The report looked at the level of interest potential auto owners have for specific features both before and after the pricing of their dream vehicle has been announced, and, according to the responses they received, the folks at J.D. Power say that most shoppers want good fuel economy, and an interface that will allow them to connect their smartphones to the onboard infotainment systems. Further down the list were specific connectivity requests, like wifi, and voice recognition that actually functions.
In a statement released by the company, J.D. Powers and Associates executive director of global automotive, Mike Van Nieuwkuyk, said that this information gives automakers the ability to gain a "competitive advantage" by working closely with smartphone technology and application developers in order to deliver a seamless in-vehicle experience that encompasses everything from GPS functionality to music, weather, and search tools.
Fuel economy was also at the top of most wishlists, and Van Nieuwkuyk pointed out that the modern motorist understands technology and is more and more interested in having features that provide the ability to self-regulate fuel efficiency, thereby making trips to the gas station a bit less expensive.
So what were the most-requested features, and what percentage of survey participants asked for them? Here's the list:
- Device/Application link: 82%
- Fuel economy indicator : 72%
- Active shutter grille vents: 76%
- Natural language voice activation: 74%
- Wireless connectivity system: 58%
- Next generation head-up display (HUD): 74%
- Surround-view camera system : 48%

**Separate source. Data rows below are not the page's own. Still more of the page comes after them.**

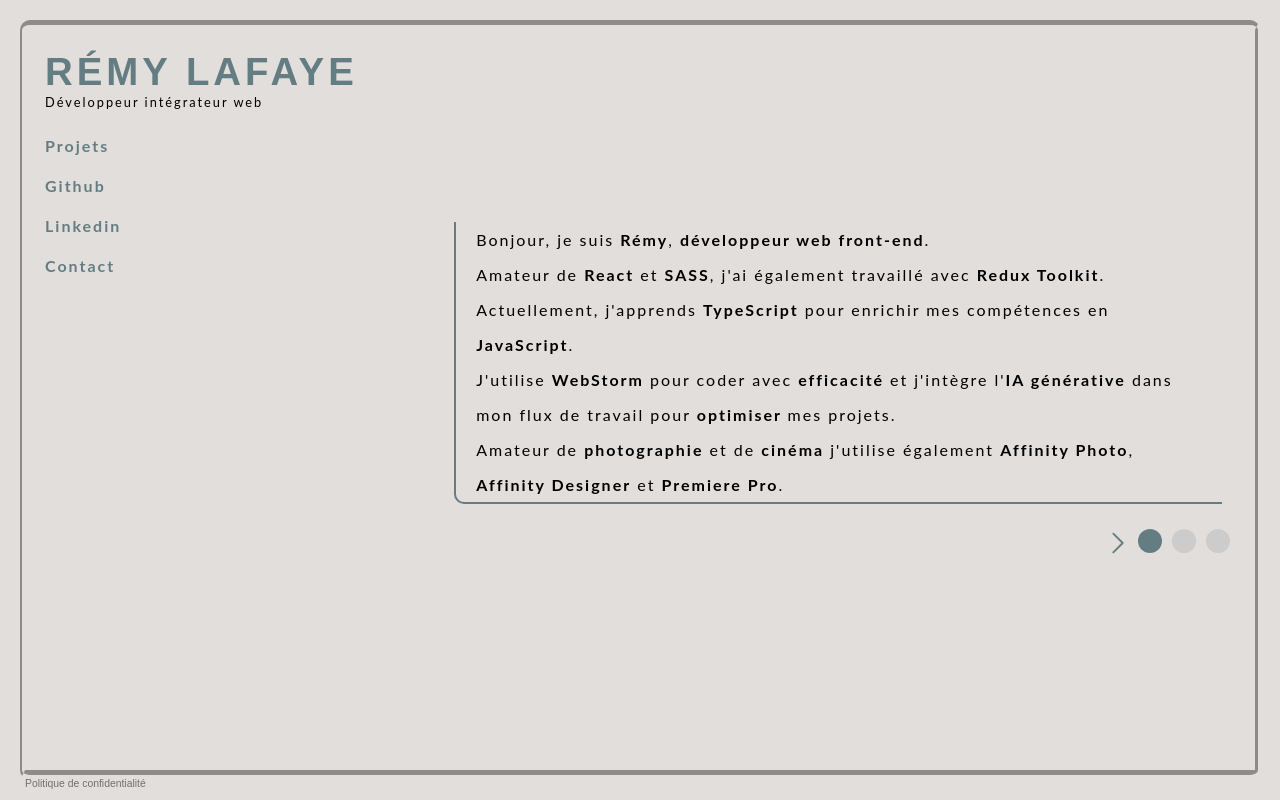
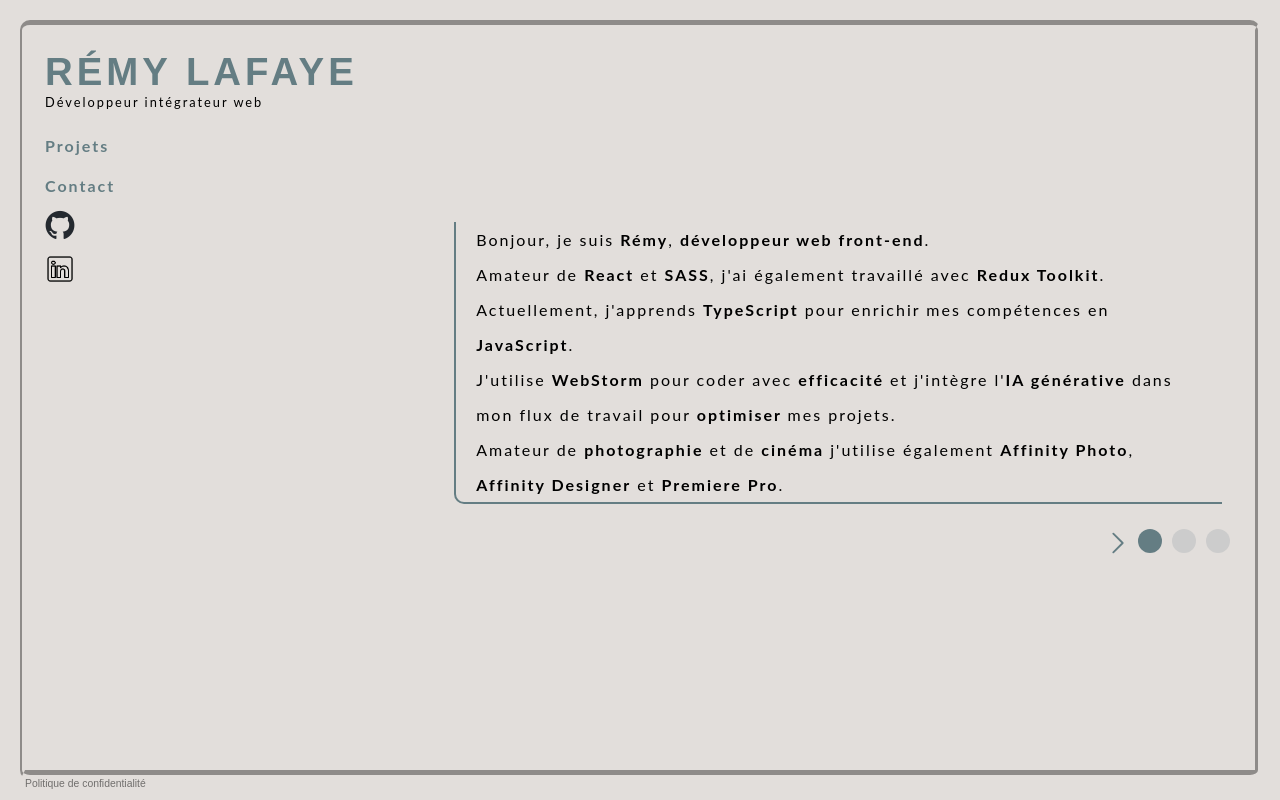
Before and after one commit to RKL715/rl-portfolio, a React (Vite) app: page / in a window 1280 px wide. Built offline with nearby package versions, Linux system fonts and the light colour scheme; the HTML template or start-up script is replaced by a standard one; a web font is replaced by a local one.

Commit message:
## changed : * button linkedin + github with icon for better UX

```diff
--- a/src/components/Header/Header.tsx
+++ b/src/components/Header/Header.tsx
@@ -39,25 +39,25 @@ const [isVisible, setIsVisible] = useState(true);
                         </li>
                         <li>
                             <button
-                                className={"button-project-page"}
-                                onClick={() => window.open("https://github.com/RKL715", "_blank", "noopener noreferrer")}
-                                tabIndex={0}>
-                                Github
+                                className="button-contact-modal"
+                                onClick={openContactModal} tabIndex={0}>
+                                Contact
                             </button>
                         </li>
                         <li>
                             <button
-                                className={"button-project-page"}
-                                onClick={() => window.open("https://www.linkedin.com/in/remylafaye/", "_blank", "noopener noreferrer")}
+                                className="button-project-page"
+                                onClick={() => window.open("https://github.com/RKL715", "_blank", "noopener noreferrer")}
                                 tabIndex={0}>
-                                Linkedin
+                                <img src="/icons/github-mark.png" alt="Bouton Page Github" width={30}/>
                             </button>
                         </li>
                         <li>
                             <button
-                                className="button-contact-modal"
-                                onClick={openContactModal} tabIndex={0}>
-                                Contact
+                                className="button-project-page"
+                                onClick={() => window.open("https://www.linkedin.com/in/remylafaye/", "_blank", "noopener noreferrer")}
+                                tabIndex={0}>
+                                <img src="/icons/linkedin.png" alt="Bouton Page Linkedin" width={30}/>
                             </button>
                         </li>
                     </ul>
@@ -66,7 +66,7 @@ const [isVisible, setIsVisible] = useState(true);
                                                    setIsVisible={setIsVisible}/>}
             </div>
             <div className="header-bottom-block">
-                    <button
+                <button
                         className="button-privacy-policy"
                         onClick={() => navigate("/privacypolicy")} tabIndex={0}>
                         Politique de confidentialité
```
Also changed, not shown: public/icons/linkedin.png (added).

It should be noted that interest in some features ranked lower when the price-point was increased, indicating that while many features are desirable, there is a threshold for what the average buyer is willing to pay.